We use a case of intact cord resuscitation to argue for the beneficial effects of an enhanced blood volume from placental transfusion for newborns needing resuscitation. We propose that intact cord resuscitation supports the process of physiologic neonatal transition, especially for many of those newborns appearing moribund. Transfer of the residual blood in the placenta provides the neonate with valuable access to otherwise lost blood volume while changing from placental respiration to breathing air. Our hypothesis is that the enhanced blood flow from placental transfusion initiates mechanical and chemical forces that directly, and indirectly through the vagus nerve, cause vasodilatation in the lung. Pulmonary vascular resistance is thereby reduced and facilitates the important increased entry of blood into the alveolar capillaries before breathing commences. In the presented case, enhanced perfusion to the brain by way of an intact cord likely led to regained consciousness, initiation of breathing, and return of tone and reflexes minutes after birth.

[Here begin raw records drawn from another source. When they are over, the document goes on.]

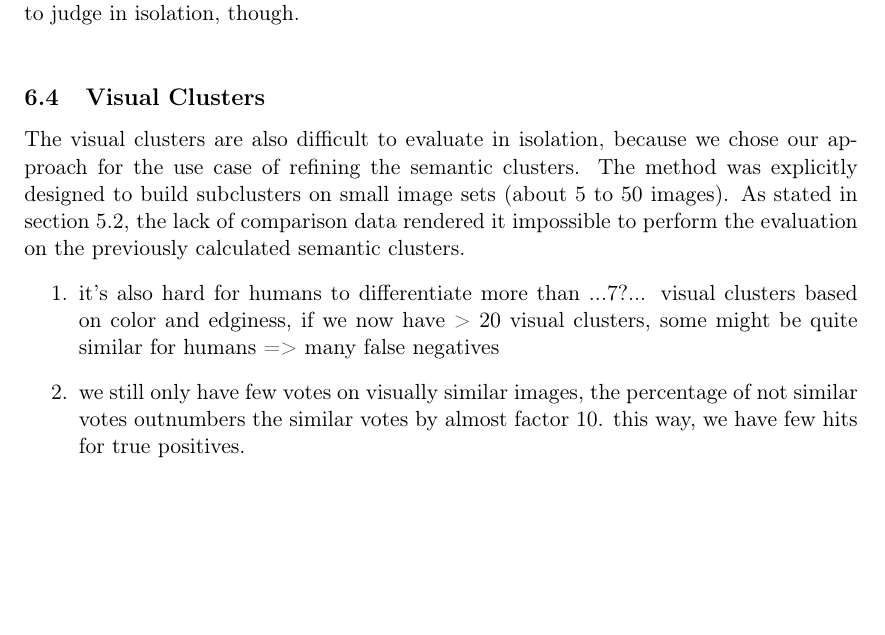
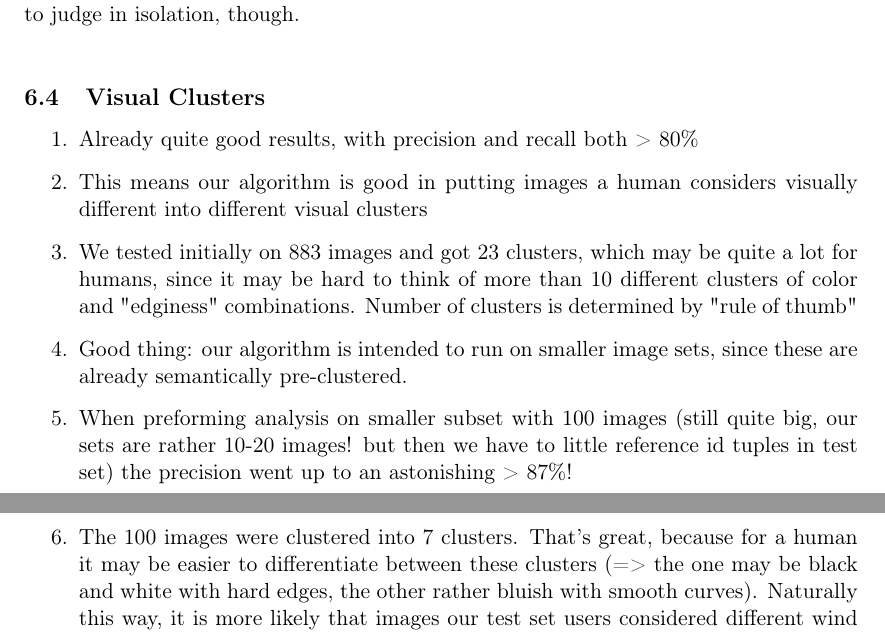
Before and after one commit to nicolas-fricke/semmul2013-group1, a LaTeX document (paper/semmul_group1.tex, which reads paper/chapters/chapter_6.tex): part of page 23 of 30 before the commit and two parts of pages 23 and 24 of 30 after it, the two joined at a grey line, cut so that both start at the same text, the shorter picture padded with empty space. Compiled offline with pdfLaTeX.

Commit message:
Add comments to chap 6 for visual eval

```diff
--- a/paper/chapters/chapter_6.tex
+++ b/paper/chapters/chapter_6.tex
@@ -31,3 +31,11 @@ Our semantic evaluation method is a good method to get a quality measure of the
 
 \subsection{Visual Clusters}
 
+\begin{enumerate}
+\item Already quite good results, with precision and recall both > 80\%
+\item This means our algorithm is good in putting images a human considers visually different into different visual clusters
+\item We tested initially on 883 images and got 23 clusters, which may be quite a lot for humans, since it may be hard to think of more than 10 different clusters of color and "edginess" combinations. Number of clusters is determined by "rule of thumb"
+\item Good thing: our algorithm is intended to run on smaller image sets, since these are already semantically pre-clustered.
+\item When preforming analysis on smaller subset with 100 images (still quite big, our sets are rather 10-20 images! but then we have to little reference id tuples in test set) the precision went up to an astonishing > 87\%!
+\item The 100 images were clustered into 7 clusters. That's great, because for a human it may be easier to differentiate between these clusters (=> the one may be black and white with hard edges, the other rather bluish with smooth curves). Naturally this way, it is more likely that images our test set users considered different wind up in the same visual cluster (since there are fewer, they are less fine grained)
+\item This way the recall went "down" to 82\%, which still is a very good value!
```
Also changed, not shown: paper/chapters/chapter_6.tex (8 more changed lines).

Paramount to our hypothesis is the importance of keeping the umbilical cord circulation intact during the first several minutes of life to accommodate physiologic neonatal transition for all newborns and especially for those most compromised infants.

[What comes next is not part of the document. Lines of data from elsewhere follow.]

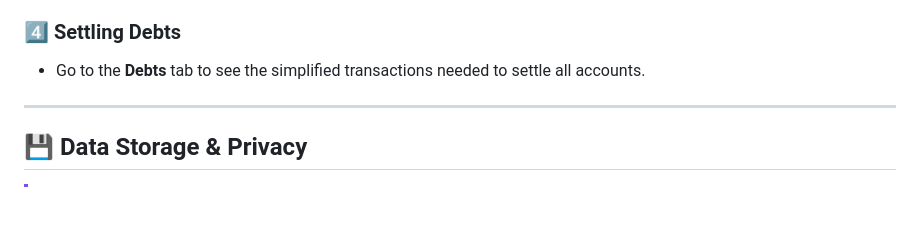
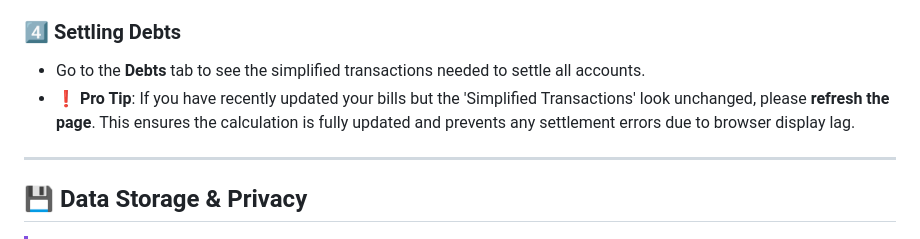
Before and after one commit to JiawenYu/WanderBill, a Markdown page: README.md, the part around the change. Rendered like a GitHub page; blank space fills up the shorter version.

Commit message:
Add pro tip for refreshing page to update transactions
Added a pro tip about refreshing the page for updated transactions.

```diff
--- a/README.md
+++ b/README.md
@@ -64,6 +64,7 @@ WanderBill is a simple, browser-based expense tracking tool designed for travel
 
 ### 4️⃣ Settling Debts
 - Go to the **Debts** tab to see the simplified transactions needed to settle all accounts.
+- ❗ **Pro Tip**: If you have recently updated your bills but the 'Simplified Transactions' look unchanged, please **refresh the page**. This ensures the calculation is fully updated and prevents any settlement errors due to browser display lag.
 
 ---
 
```
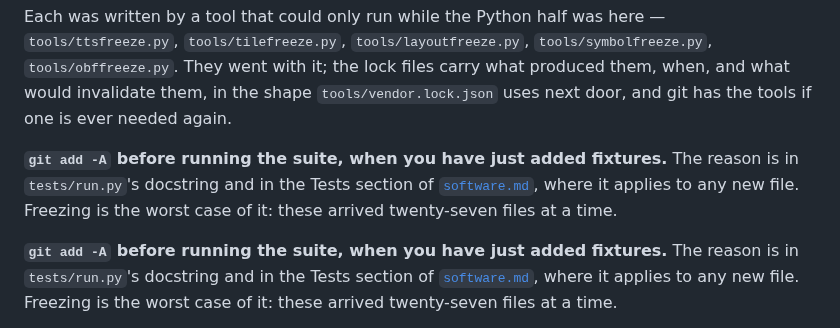
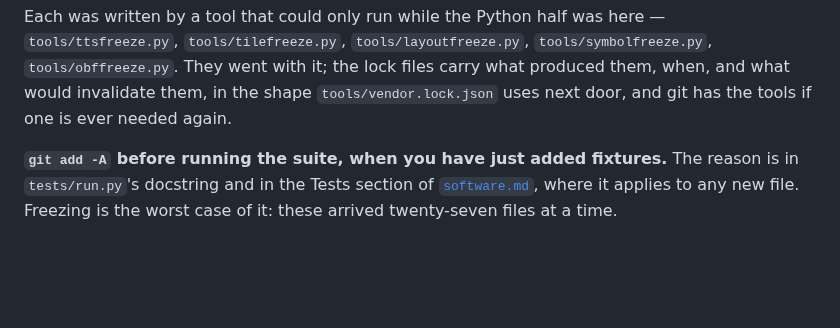
Before and after one commit to Lautstark/vorlaut-diy-talker, a Markdown page: docs/frozen-references.md, the part around the change. Drawn GitHub-style; blank space fills up the shorter version.

Commit message:
Drop the paragraph frozen-references.md said twice
The "git add -A before running the suite" warning appeared twice in a row,
word for word - an editing accident, not emphasis. Once is what was meant.

Co-Authored-By: Claude Fable 5 <noreply@anthropic.com>

```diff
--- a/docs/frozen-references.md
+++ b/docs/frozen-references.md
@@ -38,11 +38,6 @@ Each was written by a tool that could only run while the Python half was here
 files carry what produced them, when, and what would invalidate them, in the
 shape `tools/vendor.lock.json` uses next door, and git has the tools if one is
 ever needed again.
-
-**`git add -A` before running the suite, when you have just added fixtures.**
-The reason is in `tests/run.py`'s docstring and in the Tests section of
-[`software.md`](software.md), where it applies to any new file. Freezing is the
-worst case of it: these arrived twenty-seven files at a time.
 
 **`git add -A` before running the suite, when you have just added fixtures.**
 The reason is in `tests/run.py`'s docstring and in the Tests section of
```
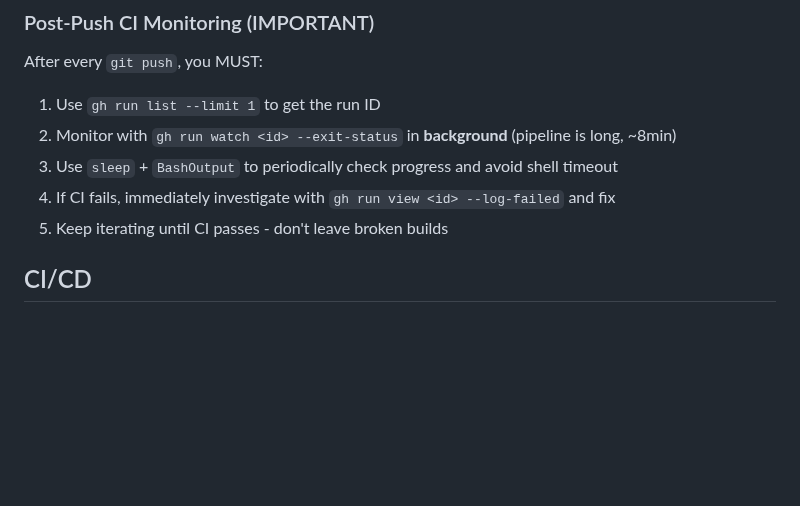
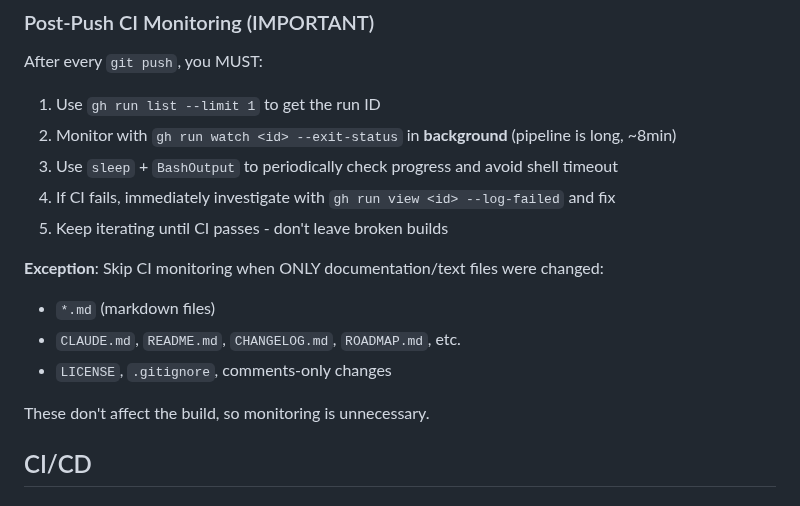
Before and after one commit to verseles/crossbar, a Markdown page: CLAUDE.md, the part around the change. GitHub-like rendering; blank space fills up the shorter version.

Commit message:
docs: Add CI monitoring exception for documentation-only changes
When only text/documentation files are modified (*.md, LICENSE, etc.),
CI monitoring can be skipped as these changes don't affect the build.

```diff
--- a/CLAUDE.md
+++ b/CLAUDE.md
@@ -382,6 +382,13 @@ After every `git push`, you MUST:
 4. If CI fails, immediately investigate with `gh run view <id> --log-failed` and fix
 5. Keep iterating until CI passes - don't leave broken builds
 
+**Exception**: Skip CI monitoring when ONLY documentation/text files were changed:
+- `*.md` (markdown files)
+- `CLAUDE.md`, `README.md`, `CHANGELOG.md`, `ROADMAP.md`, etc.
+- `LICENSE`, `.gitignore`, comments-only changes
+
+These don't affect the build, so monitoring is unnecessary.
+
 ## CI/CD
 
 ### GitHub Actions Workflows
```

Keywords: cord clamping; intact cord resuscitation; perfusion; placental transfusion; vagus nerve.